[PROBLEM REQUIREMENTS]
Check each line of the records below and collect those holding "package".

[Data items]
####

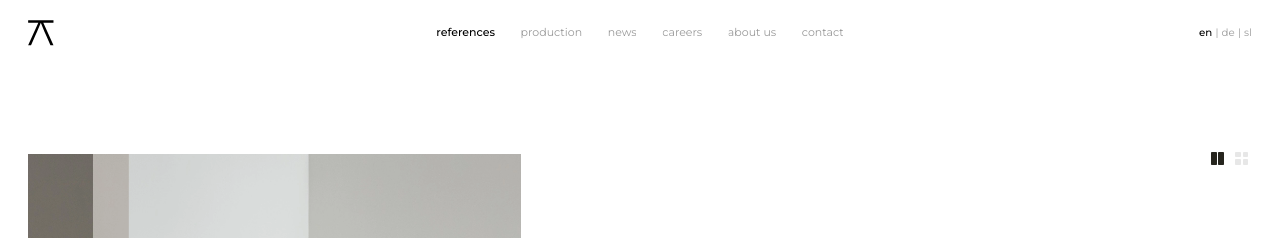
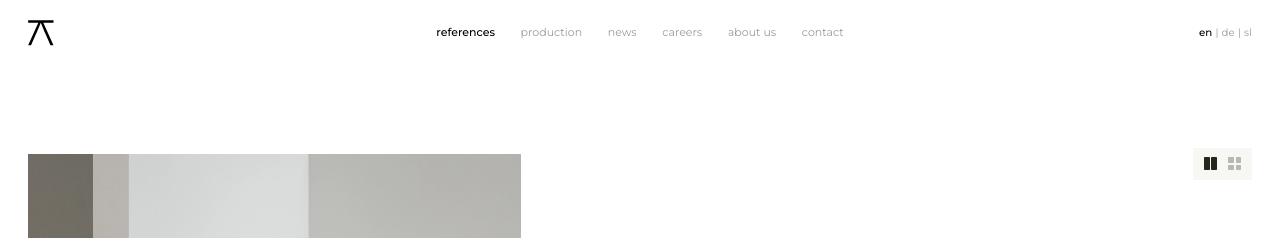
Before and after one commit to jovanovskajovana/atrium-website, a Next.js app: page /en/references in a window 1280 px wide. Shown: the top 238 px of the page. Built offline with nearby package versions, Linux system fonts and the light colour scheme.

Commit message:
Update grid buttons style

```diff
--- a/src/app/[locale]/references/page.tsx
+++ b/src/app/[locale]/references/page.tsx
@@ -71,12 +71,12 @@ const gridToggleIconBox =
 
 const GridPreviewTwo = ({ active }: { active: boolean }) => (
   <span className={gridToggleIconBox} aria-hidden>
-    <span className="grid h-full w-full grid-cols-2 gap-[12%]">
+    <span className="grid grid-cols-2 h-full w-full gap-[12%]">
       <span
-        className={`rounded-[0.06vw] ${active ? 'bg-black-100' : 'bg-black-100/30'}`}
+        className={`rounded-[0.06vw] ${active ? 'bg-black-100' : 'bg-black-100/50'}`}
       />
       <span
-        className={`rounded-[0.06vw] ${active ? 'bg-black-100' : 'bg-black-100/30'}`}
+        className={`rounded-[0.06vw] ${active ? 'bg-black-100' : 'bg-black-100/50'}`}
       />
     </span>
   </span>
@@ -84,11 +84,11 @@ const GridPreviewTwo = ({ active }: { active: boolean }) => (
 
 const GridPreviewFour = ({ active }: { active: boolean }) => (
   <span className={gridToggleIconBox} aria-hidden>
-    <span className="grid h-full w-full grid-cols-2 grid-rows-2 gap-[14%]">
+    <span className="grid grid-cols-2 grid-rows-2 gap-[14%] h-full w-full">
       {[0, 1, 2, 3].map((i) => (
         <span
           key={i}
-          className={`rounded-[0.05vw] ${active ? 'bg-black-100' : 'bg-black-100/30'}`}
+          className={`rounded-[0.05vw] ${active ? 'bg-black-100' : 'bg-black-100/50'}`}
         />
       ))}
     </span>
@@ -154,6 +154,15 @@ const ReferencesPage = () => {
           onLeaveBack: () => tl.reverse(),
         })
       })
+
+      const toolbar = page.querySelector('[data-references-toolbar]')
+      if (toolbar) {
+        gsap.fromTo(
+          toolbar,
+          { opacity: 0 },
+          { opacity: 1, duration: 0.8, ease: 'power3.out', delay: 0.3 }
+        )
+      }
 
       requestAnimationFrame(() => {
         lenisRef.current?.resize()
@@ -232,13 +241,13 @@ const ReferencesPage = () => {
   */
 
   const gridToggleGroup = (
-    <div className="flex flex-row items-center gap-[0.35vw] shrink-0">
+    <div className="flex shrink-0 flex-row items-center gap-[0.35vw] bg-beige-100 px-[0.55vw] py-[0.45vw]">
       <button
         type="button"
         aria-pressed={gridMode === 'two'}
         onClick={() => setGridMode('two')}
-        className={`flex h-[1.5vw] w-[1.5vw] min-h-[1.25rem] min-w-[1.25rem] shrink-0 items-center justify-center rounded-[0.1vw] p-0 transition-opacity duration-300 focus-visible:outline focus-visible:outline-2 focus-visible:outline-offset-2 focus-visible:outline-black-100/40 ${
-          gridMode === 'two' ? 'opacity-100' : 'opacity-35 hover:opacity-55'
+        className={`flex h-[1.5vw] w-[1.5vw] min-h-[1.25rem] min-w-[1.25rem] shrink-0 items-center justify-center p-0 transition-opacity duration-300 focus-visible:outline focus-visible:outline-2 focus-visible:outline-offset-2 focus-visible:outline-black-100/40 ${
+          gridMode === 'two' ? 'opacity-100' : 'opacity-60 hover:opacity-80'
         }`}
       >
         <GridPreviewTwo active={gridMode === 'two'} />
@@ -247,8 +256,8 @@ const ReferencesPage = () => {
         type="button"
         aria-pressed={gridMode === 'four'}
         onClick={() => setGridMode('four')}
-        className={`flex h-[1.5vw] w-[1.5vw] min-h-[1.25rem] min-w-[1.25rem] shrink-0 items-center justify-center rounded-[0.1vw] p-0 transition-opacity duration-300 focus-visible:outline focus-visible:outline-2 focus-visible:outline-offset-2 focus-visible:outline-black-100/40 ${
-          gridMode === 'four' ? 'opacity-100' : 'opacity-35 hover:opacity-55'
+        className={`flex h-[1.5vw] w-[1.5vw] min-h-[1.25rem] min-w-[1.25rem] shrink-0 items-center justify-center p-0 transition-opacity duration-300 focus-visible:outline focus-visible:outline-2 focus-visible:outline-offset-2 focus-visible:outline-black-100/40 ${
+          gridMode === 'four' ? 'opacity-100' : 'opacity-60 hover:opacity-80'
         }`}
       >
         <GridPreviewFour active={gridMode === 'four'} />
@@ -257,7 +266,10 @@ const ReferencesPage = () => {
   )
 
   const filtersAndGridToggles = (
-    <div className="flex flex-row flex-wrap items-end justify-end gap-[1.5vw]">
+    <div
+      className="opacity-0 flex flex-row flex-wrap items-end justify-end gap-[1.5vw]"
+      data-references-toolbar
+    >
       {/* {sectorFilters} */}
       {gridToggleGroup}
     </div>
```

####

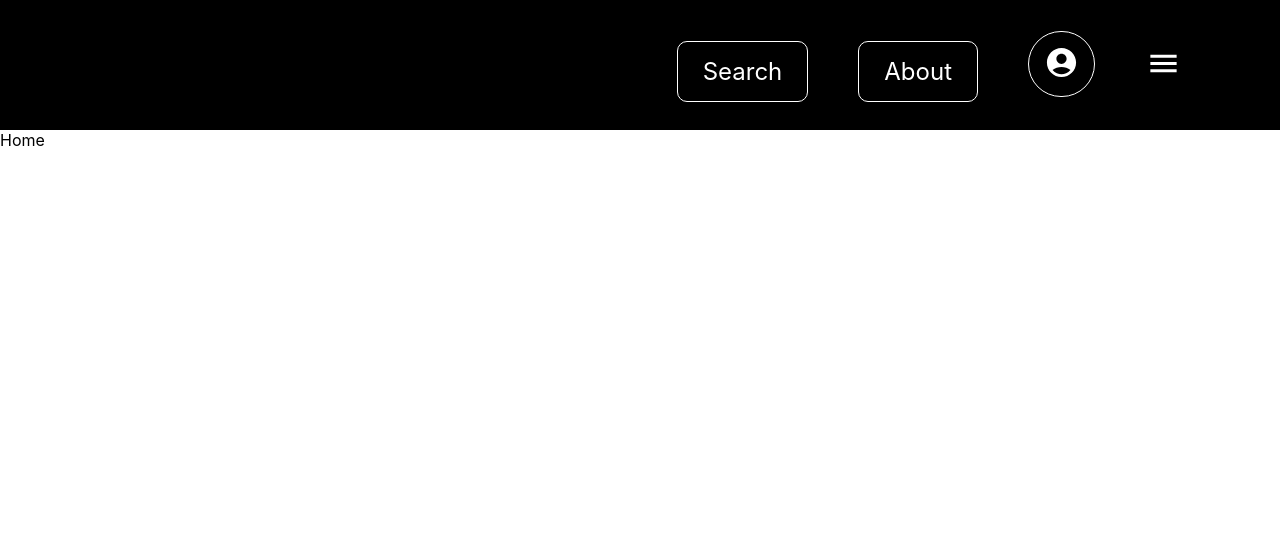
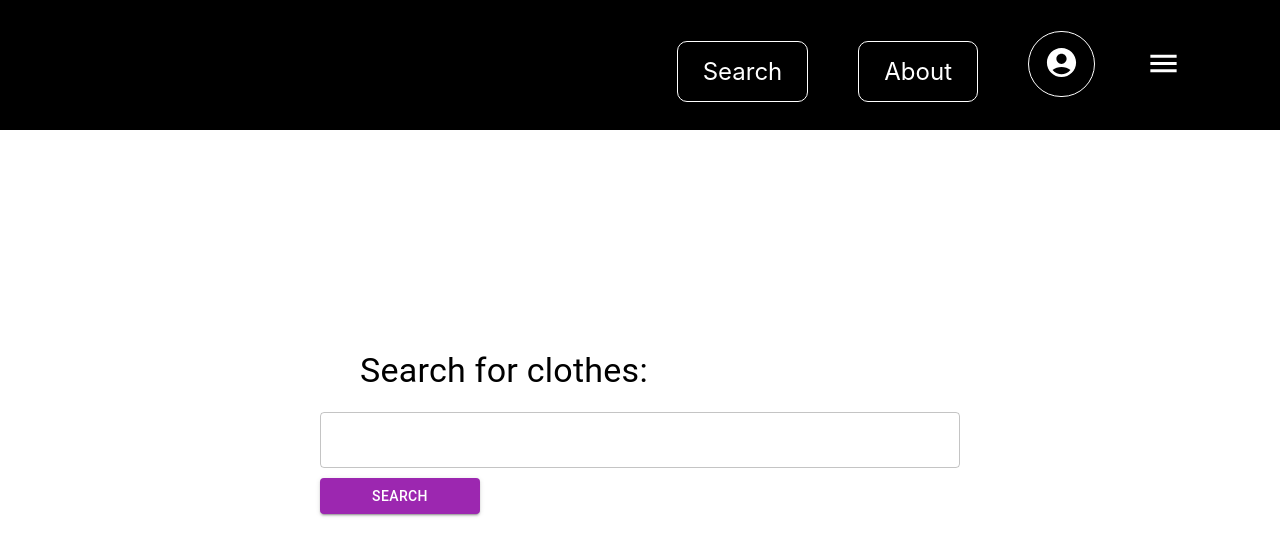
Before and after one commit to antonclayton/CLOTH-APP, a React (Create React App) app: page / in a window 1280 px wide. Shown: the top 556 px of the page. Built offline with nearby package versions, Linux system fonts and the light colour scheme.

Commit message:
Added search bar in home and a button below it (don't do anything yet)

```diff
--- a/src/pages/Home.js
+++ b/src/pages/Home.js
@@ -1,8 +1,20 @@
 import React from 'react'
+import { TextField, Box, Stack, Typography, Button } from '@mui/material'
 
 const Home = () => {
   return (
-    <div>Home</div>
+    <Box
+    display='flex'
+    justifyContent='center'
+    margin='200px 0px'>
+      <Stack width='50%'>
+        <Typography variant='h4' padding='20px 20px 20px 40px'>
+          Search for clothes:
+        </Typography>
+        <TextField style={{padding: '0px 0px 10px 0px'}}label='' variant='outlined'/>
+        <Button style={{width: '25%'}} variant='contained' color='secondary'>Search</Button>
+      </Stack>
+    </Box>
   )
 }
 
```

####

[ANSWER]
Before and after one commit to jovanovskajovana/atrium-website, a Next.js app: page /en/references in a window 1280 px wide. Shown: the top 238 px of the page. Built offline with nearby package versions, Linux system fonts and the light colour scheme.
Before and after one commit to antonclayton/CLOTH-APP, a React (Create React App) app: page / in a window 1280 px wide. Shown: the top 556 px of the page. Built offline with nearby package versions, Linux system fonts and the light colour scheme.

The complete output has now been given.